*** The input ***

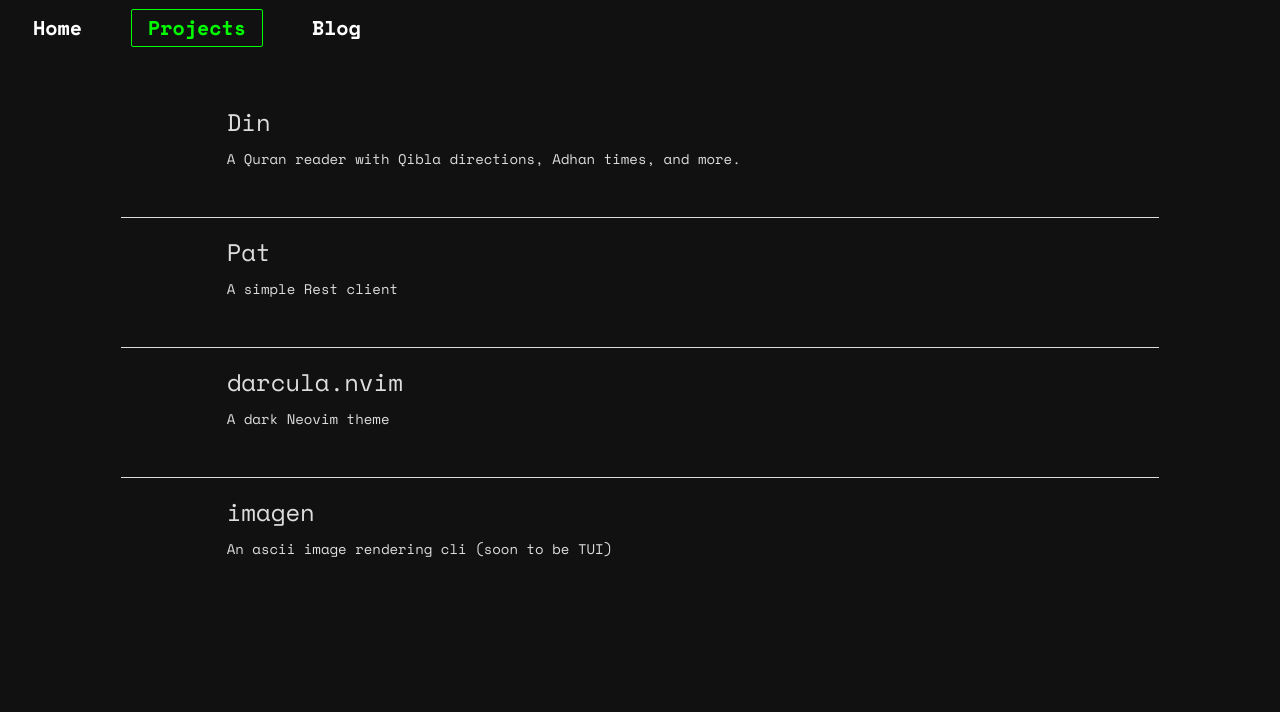
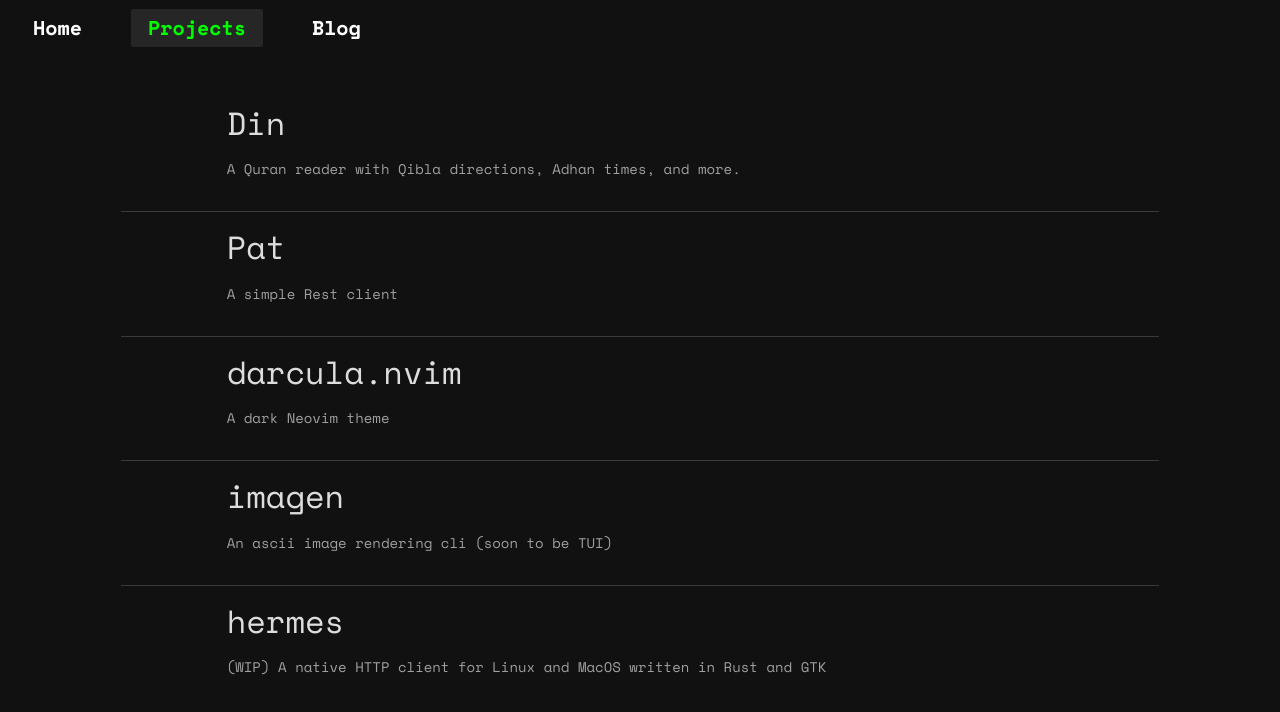
Before and after one commit to themosthigh/themosthigh.github.io, a SvelteKit app: page /projects in a window 1280 px wide. Shown: the top 712 px of the page. Built offline with nearby package versions, Linux system fonts and the light colour scheme; a web font is replaced by a local one.

Commit message:
Update project and navbar colors and sizes

```diff
--- a/src/lib/navigation/navigation-bar.svelte
+++ b/src/lib/navigation/navigation-bar.svelte
@@ -4,13 +4,13 @@
 </script>
 
 <header class="bg-background sticky top-0 z-50 w-full text-white">
-	<nav class="mx-auto flex h-[56px] max-w-7xl grid-cols-12 items-center gap-8 px-4">
+	<nav class="mx-auto flex h-14 max-w-7xl grid-cols-12 items-center gap-8 px-4">
 		{#each routes as route (route.path)}
 			<a
 				class={twMerge(
 					'hover:bg-primary hover:text-background h-fit rounded-xs border border-transparent px-4 py-1 text-xl font-bold',
 					'col-span-2',
-					isActive(route.path) ? 'text-primary border-primary' : '',
+					isActive(route.path) ? 'text-primary _border-primary bg-foreground/10' : '',
 				)}
 				href={route.path}
 			>
--- a/src/routes/+layout.svelte
+++ b/src/routes/+layout.svelte
@@ -7,7 +7,7 @@
 	let { children } = $props();
 </script>
 
-<div class="bg-background text-foreground relative h-screen w-screen">
+<div class="bg-background text-foreground relative h-screen w-screen overflow-auto">
 	<NavigationBar />
 	{@render children()}
 </div>
--- a/src/routes/+page.svelte
+++ b/src/routes/+page.svelte
@@ -1,6 +1,7 @@
 <script>
 	import Grid from '$lib/containers/grid.svelte';
 	import Section from '$lib/containers/section.svelte';
+	import Contributions from '$lib/contributions/contributions.svelte';
 	import Heading from '$lib/custom/heading.svelte';
 </script>
 
@@ -18,6 +19,6 @@
 	</Grid>
 </Section>
 
-<!-- <div class="absolute right-0 bottom-0 left-0"> -->
-<!-- 	<Contributions /> -->
-<!-- </div> -->
+<div class="absolute right-0 bottom-0 left-0">
+	<Contributions />
+</div>
--- a/src/routes/projects/+page.svelte
+++ b/src/routes/projects/+page.svelte
@@ -10,27 +10,31 @@
 <Section>
 	<Grid>
 		{#each projects as project, index (project.name)}
-			<a href={project.link} class="col-span-8 col-start-3 flex flex-col gap-2" target="_blank">
-				<Heading size="h6">
+			<a
+				href={project.link}
+				class="hover:text-primary group hover:bg-foreground/10 col-span-8 col-start-3 flex flex-col gap-4 rounded-md"
+				target="_blank"
+			>
+				<Heading size="h4" class="leading-[120%]">
 					{project.name}
 				</Heading>
 
-				<Paragraph>
+				<Paragraph class="text-white/60 group-hover:text-white">
 					{project.description}
 				</Paragraph>
 
-				<div class="flex items-center gap-2">
+				<div class="flex items-center gap-3 text-xl">
 					{#each project.platforms as platform (platform)}
-						<iconify-icon icon={projectIcons[platform]} class="h-6 w-6"></iconify-icon>
+						<iconify-icon icon={projectIcons[platform]}></iconify-icon>
 					{/each}
 
 					{#each project.technologies as technology (technology)}
-						<iconify-icon icon={projectIcons[technology]} class="h-6 w-6"></iconify-icon>
+						<iconify-icon icon={projectIcons[technology]}></iconify-icon>
 					{/each}
 				</div>
 			</a>
 			{#if index < projects.length - 1}
-				<hr class="col-span-10 col-start-2" />
+				<hr class="col-span-10 col-start-2 opacity-20" />
 			{/if}
 		{/each}
 	</Grid>
--- a/src/routes/projects/projects-list.ts
+++ b/src/routes/projects/projects-list.ts
@@ -29,4 +29,11 @@
 		technologies: [Technology.Rust],
 		platforms: [Platform.Linux],
 	},
+	{
+		name: 'hermes',
+		description: '(WIP) A native HTTP client for Linux and MacOS written in Rust and GTK',
+		link: 'https://github.com/themosthigh/hermes',
+		technologies: [Technology.Rust],
+		platforms: [Platform.Linux, Platform.MacOS],
+	},
 ];
--- a/src/style/colors.css
+++ b/src/style/colors.css
@@ -5,3 +5,8 @@
 	--color-foreground: #ddd;
 	--color-primary: #01ff00;
 }
+
+:root {
+	background-color: var(--color-background);
+	color: var(--color-foreground);
+}
```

*** End of The input ***

* _The problem_
Tally the lines of the listing that include "routes". Nothing but the resulting number should be returned.

* _Task result_
9